During a routine inspection

Letter from the Chief Inspector of General Practice

We carried out an announced comprehensive inspection at Grand Union Health Centre on 28 April 2016. Overall the practice is rated as good.

Our key findings across all the areas we inspected were as follows:

  • There was an open and transparent approach to safety and an effective system in place for reporting and recording significant events.
  • Risks to patients were assessed and well managed.
  • Staff assessed patients’ needs and delivered care in line with current evidence based guidance. Staff had been trained to provide them with the skills, knowledge and experience to deliver effective care and treatment.
  • Patients said they were treated with compassion, dignity and respect and they were involved in their care and decisions about their treatment.-However, only a small number of patients had been identified as carers to provide them with support.
  • Information about services and how to complain was available and easy to understand. Improvements were made to the quality of care as a result of complaints and concerns.
  • Patients said they found it easy to make an appointment with a named GP and there was continuity of care, with urgent appointments available the same day.
  • The practice had good facilities and was well equipped to treat patients and meet their needs.
  • There was a clear leadership structure and staff felt supported by management. The practice proactively sought feedback from staff and patients, which it acted on.
  • The provider was aware of and complied with the requirements of the duty of candour.

We saw one area of outstanding practice:

The practice supported homeless patients who lived in a hostel next door to the practice, the majority of whom were registered with the practice. They were given same day appointments and the reception team supported them to make GP and hospital appointments, and often collected them from the hostel. The practice also provided them with an outreach service for annual flu vaccinations to care for as many of these patients as possible.

The areas where the provider should make improvement are:

  • Monitor improvements to medicines management to ensure systems remain robust.
  • Keep under review improvements to the workflow system to ensure pathology results and scanned letters and tasks are completed within stated timescales.
  • Ensure relevant clinical audits are completed through the full audit cycle where the improvements made are implemented and monitored.
  • Review systems to improve the identification of carers and provide support.
  • Update the practice’s policy on notifiable incidents in line with 2014 regulations.

Professor Steve Field (CBE FRCP FFPH FRCGP) 

Chief Inspector of General Practice

CQC Insight

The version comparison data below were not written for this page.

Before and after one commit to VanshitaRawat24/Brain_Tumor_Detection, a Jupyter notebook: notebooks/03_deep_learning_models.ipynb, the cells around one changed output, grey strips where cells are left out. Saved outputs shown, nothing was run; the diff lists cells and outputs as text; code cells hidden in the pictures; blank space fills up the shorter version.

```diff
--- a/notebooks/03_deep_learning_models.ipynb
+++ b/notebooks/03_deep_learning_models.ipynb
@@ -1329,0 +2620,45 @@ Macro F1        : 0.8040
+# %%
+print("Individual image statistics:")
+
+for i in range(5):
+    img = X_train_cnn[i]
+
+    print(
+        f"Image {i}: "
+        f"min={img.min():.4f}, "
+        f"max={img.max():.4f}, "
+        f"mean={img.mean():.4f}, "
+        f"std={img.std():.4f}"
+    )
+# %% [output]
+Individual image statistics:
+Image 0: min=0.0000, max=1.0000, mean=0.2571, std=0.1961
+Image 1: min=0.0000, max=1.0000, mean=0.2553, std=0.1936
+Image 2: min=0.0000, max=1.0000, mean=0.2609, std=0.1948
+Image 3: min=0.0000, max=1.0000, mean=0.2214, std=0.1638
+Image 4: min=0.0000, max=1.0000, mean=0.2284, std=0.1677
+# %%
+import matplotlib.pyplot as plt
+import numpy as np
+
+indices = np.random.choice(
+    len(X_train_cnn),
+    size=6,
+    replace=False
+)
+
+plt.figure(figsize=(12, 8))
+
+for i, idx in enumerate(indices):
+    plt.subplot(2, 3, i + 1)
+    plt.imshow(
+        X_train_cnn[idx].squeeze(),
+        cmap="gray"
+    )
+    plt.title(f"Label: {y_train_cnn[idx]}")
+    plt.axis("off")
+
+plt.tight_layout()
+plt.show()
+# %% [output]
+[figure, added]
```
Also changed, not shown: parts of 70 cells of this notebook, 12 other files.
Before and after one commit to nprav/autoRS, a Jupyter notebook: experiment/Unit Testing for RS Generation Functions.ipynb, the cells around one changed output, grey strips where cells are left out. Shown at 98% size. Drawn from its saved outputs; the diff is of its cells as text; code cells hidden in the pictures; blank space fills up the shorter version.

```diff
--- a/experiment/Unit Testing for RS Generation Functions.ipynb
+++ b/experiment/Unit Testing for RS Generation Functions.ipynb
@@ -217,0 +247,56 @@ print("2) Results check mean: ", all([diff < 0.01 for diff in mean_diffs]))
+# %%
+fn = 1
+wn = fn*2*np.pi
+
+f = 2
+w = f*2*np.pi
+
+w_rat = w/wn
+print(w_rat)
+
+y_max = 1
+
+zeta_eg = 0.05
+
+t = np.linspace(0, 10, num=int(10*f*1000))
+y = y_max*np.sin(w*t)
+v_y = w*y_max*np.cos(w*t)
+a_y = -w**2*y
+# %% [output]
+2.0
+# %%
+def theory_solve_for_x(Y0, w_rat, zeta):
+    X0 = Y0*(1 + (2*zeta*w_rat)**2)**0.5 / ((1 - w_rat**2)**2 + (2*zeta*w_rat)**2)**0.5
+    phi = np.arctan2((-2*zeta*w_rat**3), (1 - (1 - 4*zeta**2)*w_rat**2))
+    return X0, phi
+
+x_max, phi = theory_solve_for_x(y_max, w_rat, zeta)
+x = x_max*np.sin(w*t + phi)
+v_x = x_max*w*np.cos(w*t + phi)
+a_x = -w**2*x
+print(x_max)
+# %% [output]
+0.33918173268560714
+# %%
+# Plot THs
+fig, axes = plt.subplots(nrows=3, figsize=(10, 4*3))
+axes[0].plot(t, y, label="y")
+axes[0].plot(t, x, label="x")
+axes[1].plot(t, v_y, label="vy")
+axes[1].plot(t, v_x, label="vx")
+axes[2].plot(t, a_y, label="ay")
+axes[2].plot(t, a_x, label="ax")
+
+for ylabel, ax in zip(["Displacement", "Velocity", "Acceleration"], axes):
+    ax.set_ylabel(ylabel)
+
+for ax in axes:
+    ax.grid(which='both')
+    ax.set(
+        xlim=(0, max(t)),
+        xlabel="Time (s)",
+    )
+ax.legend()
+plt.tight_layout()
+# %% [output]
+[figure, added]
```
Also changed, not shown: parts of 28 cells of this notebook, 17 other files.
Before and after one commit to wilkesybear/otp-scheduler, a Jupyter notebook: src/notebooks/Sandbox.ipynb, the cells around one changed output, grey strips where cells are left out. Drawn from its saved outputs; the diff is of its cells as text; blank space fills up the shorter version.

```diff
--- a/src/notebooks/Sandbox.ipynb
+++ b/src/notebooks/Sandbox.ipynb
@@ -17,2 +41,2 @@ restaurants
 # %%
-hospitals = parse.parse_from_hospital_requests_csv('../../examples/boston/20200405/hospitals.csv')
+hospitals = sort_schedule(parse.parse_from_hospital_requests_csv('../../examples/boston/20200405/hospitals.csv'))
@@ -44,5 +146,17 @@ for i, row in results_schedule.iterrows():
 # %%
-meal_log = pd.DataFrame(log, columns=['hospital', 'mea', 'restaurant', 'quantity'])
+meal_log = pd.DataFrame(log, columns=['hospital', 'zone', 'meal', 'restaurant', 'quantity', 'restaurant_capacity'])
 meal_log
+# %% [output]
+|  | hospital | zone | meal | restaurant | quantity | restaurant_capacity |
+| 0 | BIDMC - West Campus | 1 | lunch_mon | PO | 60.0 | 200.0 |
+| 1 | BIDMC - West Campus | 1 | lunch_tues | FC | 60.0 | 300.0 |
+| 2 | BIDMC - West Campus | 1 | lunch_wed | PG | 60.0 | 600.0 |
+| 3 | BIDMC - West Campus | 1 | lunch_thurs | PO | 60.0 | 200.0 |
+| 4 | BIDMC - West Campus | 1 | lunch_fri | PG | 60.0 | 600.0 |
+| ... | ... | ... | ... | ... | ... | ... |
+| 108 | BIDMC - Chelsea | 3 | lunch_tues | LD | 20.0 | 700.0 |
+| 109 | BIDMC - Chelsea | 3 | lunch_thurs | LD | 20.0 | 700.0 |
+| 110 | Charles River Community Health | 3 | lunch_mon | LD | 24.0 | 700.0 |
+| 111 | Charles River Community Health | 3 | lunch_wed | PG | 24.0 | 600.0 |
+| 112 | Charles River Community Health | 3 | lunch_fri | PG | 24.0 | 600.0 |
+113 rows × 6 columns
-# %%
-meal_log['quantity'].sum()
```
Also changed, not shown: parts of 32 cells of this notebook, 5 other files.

These reports bring together existing national data from a range of indicators that allow us to identify and monitor changes in the quality of care outside of our inspections. The data within the reports do not constitute a judgement on performance, but inform our inspection teams. Our judgements on quality and safety continue to come only after inspection and we will not make judgements on data alone. The evidence tables published alongside our inspection reports from April 2018 onwards replace the information contained in these files.